Texts and drawings by Hugo Pratt
(collaboration on artwork of the ship and jungle temples by Guido Fuga)

This single story in 2 parts comprises 168 comic pages
and appeared in the magazine “Corto Maltese”,
 edizioni Rizzoli.

The first part from issue 63 in December 1988, the second part from issue 88 in January 1991.
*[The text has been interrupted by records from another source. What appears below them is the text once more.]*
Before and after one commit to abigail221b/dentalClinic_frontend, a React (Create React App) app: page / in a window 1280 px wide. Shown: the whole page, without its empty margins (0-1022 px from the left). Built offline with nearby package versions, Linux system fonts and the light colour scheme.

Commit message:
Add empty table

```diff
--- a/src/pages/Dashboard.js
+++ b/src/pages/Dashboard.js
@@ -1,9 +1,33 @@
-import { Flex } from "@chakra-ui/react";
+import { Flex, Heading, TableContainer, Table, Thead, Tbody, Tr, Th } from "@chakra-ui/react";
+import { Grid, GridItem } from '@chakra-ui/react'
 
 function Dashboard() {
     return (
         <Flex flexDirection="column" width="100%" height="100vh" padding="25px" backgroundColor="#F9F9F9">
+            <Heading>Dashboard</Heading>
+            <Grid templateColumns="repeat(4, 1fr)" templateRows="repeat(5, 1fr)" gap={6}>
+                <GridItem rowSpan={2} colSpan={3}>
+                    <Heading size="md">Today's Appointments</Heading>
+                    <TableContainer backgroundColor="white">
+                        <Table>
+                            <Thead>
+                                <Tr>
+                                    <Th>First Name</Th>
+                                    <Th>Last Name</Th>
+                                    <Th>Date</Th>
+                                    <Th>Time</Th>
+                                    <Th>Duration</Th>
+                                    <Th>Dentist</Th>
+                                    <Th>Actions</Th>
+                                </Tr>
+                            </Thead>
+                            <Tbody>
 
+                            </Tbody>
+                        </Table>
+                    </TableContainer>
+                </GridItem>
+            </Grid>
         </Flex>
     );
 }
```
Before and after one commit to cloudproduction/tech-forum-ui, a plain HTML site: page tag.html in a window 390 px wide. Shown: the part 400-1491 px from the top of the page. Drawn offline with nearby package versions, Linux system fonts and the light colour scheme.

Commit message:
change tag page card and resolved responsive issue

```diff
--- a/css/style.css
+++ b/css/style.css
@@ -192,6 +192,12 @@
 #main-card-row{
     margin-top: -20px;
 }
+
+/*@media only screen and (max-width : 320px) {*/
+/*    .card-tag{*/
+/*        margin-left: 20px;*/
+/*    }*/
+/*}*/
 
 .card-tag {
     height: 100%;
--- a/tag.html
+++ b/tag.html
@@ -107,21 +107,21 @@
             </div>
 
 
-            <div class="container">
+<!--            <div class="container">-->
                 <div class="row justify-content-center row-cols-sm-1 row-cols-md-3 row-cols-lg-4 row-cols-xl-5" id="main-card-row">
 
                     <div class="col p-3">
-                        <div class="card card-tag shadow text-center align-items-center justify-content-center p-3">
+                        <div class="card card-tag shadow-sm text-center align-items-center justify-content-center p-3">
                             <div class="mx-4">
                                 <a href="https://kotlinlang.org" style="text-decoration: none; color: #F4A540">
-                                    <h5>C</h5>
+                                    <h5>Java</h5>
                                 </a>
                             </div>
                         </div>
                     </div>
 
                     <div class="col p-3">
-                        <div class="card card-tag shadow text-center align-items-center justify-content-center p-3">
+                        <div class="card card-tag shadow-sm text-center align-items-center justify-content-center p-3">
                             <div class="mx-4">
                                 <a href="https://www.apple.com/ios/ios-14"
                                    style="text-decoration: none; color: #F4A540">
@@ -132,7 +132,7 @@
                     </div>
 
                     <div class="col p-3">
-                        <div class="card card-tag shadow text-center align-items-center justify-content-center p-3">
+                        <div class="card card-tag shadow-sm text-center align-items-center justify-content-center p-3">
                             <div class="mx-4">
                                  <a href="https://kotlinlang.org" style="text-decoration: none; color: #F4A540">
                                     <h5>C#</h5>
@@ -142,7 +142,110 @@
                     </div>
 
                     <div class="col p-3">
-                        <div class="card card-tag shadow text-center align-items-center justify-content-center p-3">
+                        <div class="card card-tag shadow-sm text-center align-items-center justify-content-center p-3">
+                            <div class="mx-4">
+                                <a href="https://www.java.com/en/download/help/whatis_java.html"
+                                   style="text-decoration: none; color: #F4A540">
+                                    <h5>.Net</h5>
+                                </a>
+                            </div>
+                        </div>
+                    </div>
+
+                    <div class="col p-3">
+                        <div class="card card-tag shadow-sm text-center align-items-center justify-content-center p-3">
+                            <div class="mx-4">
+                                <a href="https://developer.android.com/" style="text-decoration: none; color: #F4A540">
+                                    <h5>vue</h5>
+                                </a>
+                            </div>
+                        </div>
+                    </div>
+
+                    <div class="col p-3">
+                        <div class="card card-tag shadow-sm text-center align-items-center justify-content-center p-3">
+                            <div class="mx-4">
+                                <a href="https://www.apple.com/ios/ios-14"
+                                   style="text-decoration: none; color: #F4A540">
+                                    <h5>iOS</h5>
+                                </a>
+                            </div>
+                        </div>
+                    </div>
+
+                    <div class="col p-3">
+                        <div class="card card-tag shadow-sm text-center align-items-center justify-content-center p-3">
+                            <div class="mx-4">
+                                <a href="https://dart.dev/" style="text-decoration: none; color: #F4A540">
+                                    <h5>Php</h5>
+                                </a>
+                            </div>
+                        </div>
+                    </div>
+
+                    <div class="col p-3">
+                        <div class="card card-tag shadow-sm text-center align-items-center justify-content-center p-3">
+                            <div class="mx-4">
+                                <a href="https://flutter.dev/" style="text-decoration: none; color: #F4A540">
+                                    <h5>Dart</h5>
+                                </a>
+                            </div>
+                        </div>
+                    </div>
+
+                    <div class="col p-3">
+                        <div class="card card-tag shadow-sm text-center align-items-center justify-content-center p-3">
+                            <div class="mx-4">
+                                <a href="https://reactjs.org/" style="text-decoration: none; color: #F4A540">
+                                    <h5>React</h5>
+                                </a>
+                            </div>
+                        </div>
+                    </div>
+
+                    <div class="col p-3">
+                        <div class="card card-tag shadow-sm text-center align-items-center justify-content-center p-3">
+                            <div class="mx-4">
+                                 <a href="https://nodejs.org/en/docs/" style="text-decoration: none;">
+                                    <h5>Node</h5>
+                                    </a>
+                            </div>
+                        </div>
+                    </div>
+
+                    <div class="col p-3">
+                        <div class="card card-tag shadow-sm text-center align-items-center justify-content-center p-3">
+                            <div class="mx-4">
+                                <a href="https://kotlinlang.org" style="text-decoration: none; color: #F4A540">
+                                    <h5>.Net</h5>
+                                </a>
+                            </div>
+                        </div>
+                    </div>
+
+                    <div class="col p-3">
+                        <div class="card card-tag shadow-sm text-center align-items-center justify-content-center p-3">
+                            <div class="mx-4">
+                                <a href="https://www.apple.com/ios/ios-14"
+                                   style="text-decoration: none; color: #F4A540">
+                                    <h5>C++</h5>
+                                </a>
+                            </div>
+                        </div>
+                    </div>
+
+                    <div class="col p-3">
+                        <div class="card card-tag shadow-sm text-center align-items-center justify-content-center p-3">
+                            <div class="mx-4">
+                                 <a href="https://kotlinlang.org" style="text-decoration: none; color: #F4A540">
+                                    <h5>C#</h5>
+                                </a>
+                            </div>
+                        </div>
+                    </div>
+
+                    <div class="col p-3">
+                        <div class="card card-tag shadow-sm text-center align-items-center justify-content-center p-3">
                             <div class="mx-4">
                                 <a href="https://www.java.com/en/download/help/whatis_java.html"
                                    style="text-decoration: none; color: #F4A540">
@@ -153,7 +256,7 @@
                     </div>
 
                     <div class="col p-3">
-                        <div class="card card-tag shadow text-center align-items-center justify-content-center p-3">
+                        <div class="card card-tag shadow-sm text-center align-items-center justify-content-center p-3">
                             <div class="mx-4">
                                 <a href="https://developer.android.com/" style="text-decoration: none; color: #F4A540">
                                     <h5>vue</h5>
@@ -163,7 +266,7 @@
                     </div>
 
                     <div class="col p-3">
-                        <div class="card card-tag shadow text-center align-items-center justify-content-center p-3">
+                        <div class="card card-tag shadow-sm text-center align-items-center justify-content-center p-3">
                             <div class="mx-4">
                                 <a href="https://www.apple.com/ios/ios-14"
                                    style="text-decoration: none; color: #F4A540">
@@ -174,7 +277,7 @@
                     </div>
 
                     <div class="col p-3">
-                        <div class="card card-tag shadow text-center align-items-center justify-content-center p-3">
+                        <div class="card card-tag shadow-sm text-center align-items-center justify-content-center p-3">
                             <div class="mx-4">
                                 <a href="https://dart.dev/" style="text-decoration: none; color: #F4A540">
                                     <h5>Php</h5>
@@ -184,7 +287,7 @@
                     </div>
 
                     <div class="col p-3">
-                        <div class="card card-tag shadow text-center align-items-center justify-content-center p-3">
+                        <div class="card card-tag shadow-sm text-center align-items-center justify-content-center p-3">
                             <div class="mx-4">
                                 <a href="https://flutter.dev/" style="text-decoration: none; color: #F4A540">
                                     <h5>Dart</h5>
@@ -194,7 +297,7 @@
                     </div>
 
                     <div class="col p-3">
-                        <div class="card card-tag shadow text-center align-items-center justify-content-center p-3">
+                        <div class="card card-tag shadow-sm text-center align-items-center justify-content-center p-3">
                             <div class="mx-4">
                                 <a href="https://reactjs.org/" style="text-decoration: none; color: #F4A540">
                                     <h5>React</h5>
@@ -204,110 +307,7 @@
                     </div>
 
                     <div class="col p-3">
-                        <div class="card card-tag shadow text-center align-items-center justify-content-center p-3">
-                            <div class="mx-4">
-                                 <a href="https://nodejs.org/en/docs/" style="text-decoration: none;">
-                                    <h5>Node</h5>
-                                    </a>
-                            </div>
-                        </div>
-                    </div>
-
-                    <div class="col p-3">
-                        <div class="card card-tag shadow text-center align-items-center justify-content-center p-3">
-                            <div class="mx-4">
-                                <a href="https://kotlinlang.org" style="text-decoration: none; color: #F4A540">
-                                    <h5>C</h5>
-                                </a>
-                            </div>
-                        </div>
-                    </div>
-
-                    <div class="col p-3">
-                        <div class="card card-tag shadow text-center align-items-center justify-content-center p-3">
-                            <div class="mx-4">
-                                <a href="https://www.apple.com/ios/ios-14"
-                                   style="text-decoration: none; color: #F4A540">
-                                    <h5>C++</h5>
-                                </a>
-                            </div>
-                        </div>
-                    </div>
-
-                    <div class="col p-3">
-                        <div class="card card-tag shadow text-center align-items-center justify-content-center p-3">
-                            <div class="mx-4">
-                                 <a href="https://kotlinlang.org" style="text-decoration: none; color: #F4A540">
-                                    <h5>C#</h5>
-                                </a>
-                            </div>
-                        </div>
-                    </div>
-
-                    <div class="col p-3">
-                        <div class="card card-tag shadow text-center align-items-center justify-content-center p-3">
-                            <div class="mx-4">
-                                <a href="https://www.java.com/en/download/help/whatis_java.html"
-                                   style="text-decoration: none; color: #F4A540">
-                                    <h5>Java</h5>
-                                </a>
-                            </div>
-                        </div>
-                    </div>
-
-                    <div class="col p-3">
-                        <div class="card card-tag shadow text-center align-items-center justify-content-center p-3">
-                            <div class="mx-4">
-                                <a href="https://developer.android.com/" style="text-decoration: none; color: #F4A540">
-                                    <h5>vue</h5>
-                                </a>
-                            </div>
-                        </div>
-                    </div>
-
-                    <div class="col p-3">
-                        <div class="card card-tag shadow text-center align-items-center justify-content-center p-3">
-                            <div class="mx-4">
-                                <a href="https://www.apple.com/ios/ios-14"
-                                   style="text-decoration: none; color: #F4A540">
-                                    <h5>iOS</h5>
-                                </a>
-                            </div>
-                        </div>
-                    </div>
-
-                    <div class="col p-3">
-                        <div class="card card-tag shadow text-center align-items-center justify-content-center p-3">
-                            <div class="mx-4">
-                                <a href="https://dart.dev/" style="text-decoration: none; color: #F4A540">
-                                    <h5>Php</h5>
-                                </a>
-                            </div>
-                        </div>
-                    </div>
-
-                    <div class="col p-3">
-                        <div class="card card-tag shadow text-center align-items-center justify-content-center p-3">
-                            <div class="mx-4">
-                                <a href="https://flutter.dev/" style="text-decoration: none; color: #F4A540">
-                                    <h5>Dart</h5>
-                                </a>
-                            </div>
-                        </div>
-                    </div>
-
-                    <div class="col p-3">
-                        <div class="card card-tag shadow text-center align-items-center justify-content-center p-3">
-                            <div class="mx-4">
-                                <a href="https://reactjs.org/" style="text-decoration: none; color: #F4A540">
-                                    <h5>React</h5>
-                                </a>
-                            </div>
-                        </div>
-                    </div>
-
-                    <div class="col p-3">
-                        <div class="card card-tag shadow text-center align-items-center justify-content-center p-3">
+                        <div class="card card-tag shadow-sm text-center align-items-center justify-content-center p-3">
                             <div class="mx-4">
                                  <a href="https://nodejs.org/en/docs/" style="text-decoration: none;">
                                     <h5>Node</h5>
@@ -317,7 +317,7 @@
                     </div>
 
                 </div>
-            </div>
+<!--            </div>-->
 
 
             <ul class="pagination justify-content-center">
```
Between 1924 and 1925 Corto Maltese is involved in the search for the legendary Atlantis. Before getting there he meets Tracy Eberhard, an intrepid aviator whose sea- plane crashes in the jungle. The figure of Tracy is based on the real-life Amelia Earhart (whom Tracy says she knows), who was the first woman to fly the Atlantic solo (1932) and mysteriously disappeared in the Pacific in 1937. Having passed the tests of the harmonic labyrinth, Corto finally reaches Mu, which is located under the ground of Quetzal Island (a clear reference to the Mayan people), right at the base of an extinct volcano. This kingdom is reigned over by the beautiful queen Anti, surrounded by her female warriors. Pratt chose her as a fairy-tale representative of magic and fantasy, who could evoke the wildest dreams ever for daydreamers. There is a kind of premonition that hovers over the entire story, almost as if fate had decided in advance that this would be Corto Maltese’s last adventure. This can be perceived from the fact that Corto’s arrival at the lost continent of Mu, the mythical Atlantis, appears almost as a loop that naturally returns to the first theme that Pratt had explored many years before in the initial episode of the Corto Maltese series: Atlantis and its myths. Thus, the circle closes. This feeling is highlighted by the return of all the characters that appeared throughout the long-running saga, almost like actors coming to the front of the stage to take their bow. Some of the characters make a brief cameo appearance though many have longer appearances, and none are missing for the final goodbyes. Bocca Dorata, Morgana, Tristan Bantam, Levi Colombia, Professor Steiner, “the Monk” (the monk, even if he turns out not to be THE Monk), Cain Groovesnore, Soledad, as well of course as Rasputin and Corto Maltese. As always, this last adventure of the errant sailor contains not only Pratt’s own travel experiences (Easter Island in this case) but his readings or interpretations of Plato, certain texts of the Old Testament and the many documents that discuss the Mayan codices, right up to Churchward and other authors, that are all combined in his research into the myth of Mu, the lost continent.